… by the FEC allowing Hillary’s campaign to file a fourth false FEC report on January 30, 2006, as part of a settlement and FEC fine for her Treasurer’s [Andrew Grossman] prior three false reports which hid Peter Paul’s donations, the FEC allowed Hillary’s campaign to contradict the evidence presented by the FBI and Department of Justice Office of Public Integrity in the May 2005 trial of her finance Director David Rosen – that Peter Paul personally contributed more than $1.1 million to Hillary Clinton’s Senate campaign! This false report enabled Hillary Clinton’s re-election to the Senate without addressing the proof of the false statements she made about Paul to assure her first election.
Several online news sites and newspapers, including the New York Post, featured articles during the last year regarding the Stan Lee Media Co-Founder Peter Paul suing the Clintons Over Campaign Funds. Peter Paul, who was indicted on stock manipulation charges, said that Hillary Clinton did not report donations of approximately $2 million he made to her 2000 Senate bid, but never reported the monies to the Federal Elections Committee because he is a convicted felon.
The lawsuit, filed in Los Angeles Superior Court, named N.Y. Sen. Clinton, former president Bill Clinton and others as defendants. By exposing the political couple’s alleged failure to report the donations, Paul tried to avoid possible prosecution for federal campaign-finance violations. According to the Post, the campaign for Mrs. Clinton returned $2,000 of the approximately $2,000,000 in contributions, which were substantiated by Peter Paul’s canceled checks.
A reader wishing for a full, balanced picture of Sen. Hillary Clinton won’t get it from the New York Times, which in the 17-month period between Election Day 2004 and April 1, 2006 followed a pattern of mainstreaming Clinton’s liberal policies while throwing roadblocks in front of her potential Republican Senate opponents and playing down her controversial remarks. Such whitewashing from America’s paper of record will serve Clinton well as she prepares for a presidential run.
The main Hillary-hailer-in-chief for the Times was reporter Raymond Hernandez, who got the mainstreaming strategy rolling in a November 4 , 2004 article after John Kerry’s loss, “For the Moment, Mrs. Clinton Looks Like the Candidate to Beat.”
“Mrs. Clinton has staked out moderate-to-conservative positions on a host of issues, from welfare to the war in Iraq, much to the chagrin of her liberal supporters and the satisfaction of some Republicans.”

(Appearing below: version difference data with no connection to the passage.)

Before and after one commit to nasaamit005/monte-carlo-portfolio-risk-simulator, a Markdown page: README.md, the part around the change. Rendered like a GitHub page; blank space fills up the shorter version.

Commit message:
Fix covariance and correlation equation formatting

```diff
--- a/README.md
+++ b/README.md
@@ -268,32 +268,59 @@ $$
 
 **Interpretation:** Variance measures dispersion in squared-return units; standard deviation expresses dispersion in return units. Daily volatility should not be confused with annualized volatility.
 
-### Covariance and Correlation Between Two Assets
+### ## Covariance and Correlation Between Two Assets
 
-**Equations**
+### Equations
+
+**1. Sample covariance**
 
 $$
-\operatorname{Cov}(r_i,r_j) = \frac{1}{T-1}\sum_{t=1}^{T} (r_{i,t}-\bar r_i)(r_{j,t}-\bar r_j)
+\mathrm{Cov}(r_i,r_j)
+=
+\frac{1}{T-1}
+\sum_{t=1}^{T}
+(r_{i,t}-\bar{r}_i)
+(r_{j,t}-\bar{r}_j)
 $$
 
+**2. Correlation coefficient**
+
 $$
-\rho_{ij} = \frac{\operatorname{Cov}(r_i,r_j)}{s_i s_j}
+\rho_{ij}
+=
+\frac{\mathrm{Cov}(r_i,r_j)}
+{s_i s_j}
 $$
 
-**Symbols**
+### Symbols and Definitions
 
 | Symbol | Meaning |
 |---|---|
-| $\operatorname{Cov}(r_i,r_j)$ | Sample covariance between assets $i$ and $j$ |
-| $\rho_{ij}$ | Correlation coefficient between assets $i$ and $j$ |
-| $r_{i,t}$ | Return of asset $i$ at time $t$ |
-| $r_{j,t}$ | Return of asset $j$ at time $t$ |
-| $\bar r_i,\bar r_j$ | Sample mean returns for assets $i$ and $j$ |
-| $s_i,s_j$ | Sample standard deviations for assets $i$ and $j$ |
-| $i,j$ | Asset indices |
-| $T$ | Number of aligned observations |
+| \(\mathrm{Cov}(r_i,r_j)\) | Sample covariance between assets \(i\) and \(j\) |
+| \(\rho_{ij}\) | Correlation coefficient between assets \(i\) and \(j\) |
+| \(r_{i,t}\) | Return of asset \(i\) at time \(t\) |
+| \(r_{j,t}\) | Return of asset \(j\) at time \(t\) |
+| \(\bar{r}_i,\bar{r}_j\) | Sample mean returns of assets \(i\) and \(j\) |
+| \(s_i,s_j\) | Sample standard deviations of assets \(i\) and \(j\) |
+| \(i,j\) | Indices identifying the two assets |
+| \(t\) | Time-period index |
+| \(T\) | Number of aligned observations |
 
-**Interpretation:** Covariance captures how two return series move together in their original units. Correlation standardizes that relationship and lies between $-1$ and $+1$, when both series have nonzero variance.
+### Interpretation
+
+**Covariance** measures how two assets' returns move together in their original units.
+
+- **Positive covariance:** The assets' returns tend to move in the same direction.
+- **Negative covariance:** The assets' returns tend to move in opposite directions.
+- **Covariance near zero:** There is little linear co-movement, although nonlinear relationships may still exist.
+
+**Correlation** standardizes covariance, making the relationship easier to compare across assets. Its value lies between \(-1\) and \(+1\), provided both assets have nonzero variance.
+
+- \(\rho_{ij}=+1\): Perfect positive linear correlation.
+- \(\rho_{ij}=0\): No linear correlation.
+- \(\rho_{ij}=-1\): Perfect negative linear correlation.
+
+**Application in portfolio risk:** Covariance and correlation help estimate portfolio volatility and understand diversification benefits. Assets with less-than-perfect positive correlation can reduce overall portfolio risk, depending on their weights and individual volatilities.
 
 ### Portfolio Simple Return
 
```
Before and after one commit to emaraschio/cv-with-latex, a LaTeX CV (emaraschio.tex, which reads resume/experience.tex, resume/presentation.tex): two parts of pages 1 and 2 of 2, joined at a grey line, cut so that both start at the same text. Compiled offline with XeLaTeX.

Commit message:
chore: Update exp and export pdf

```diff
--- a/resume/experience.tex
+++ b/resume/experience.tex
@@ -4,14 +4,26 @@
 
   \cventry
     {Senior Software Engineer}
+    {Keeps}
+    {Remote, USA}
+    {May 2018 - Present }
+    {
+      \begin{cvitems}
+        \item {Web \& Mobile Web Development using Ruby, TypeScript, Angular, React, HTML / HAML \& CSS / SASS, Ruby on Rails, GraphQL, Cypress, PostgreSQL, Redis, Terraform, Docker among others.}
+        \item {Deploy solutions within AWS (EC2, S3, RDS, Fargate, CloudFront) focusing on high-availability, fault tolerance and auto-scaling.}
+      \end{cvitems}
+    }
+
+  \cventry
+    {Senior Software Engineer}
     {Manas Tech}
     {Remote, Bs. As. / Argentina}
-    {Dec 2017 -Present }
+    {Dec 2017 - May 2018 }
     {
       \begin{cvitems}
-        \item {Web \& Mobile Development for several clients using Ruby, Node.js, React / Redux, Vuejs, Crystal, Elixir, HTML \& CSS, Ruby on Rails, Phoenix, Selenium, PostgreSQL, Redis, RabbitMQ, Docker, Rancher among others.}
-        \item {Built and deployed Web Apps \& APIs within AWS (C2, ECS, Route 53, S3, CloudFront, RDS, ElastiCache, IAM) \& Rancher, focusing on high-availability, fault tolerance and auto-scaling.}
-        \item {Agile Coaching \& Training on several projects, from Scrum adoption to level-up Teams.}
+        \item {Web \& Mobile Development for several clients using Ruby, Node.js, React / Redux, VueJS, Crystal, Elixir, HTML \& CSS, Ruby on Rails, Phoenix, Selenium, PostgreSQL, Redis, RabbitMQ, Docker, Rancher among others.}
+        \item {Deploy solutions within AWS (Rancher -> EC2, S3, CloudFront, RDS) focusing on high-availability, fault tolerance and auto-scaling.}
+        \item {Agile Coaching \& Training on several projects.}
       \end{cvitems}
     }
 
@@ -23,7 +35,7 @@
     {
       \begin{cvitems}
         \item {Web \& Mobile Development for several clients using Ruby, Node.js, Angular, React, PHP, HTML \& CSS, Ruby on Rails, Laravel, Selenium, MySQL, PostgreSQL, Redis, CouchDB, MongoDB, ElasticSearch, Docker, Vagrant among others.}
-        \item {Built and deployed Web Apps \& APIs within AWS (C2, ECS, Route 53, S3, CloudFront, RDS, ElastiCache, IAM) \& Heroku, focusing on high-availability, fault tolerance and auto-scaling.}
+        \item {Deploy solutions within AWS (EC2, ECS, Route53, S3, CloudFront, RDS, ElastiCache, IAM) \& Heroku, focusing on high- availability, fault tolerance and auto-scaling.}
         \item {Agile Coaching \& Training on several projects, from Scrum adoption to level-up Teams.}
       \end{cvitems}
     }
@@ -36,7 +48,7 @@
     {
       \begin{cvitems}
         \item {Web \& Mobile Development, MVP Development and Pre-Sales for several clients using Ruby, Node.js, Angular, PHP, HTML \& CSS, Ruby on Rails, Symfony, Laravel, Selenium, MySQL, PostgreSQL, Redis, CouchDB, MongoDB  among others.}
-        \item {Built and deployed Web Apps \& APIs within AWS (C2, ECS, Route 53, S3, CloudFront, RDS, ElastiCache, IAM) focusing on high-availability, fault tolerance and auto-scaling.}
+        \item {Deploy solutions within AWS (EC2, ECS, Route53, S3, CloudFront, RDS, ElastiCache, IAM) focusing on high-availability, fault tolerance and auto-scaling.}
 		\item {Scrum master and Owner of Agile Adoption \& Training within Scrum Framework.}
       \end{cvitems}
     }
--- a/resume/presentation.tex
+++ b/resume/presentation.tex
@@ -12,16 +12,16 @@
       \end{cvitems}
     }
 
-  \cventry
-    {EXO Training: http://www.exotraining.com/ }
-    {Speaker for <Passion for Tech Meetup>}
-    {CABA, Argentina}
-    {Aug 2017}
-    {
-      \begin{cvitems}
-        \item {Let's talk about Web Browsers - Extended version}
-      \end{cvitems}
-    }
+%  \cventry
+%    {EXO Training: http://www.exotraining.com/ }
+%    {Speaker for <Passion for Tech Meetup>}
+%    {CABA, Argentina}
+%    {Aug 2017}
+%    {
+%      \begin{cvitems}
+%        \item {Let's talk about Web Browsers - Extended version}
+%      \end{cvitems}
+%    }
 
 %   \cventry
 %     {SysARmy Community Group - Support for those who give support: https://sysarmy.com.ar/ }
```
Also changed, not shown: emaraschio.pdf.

In a February 9, 2005 story tucked away in the Metro Section, Hernandez and Ian Urbina reported on a fundraising scandal involving Hillary Clinton, “Clinton Benefit Has a Lesson: Double-Check That Donor List.”
The headline suggested the skew of the story, which dispersed the blame away from Clinton (David Rosen, Clinton’s finance director, was later acquitted). As a result, the story came off as more of a cautionary tale for politicians in general than about an actual political scandal involving Clinton.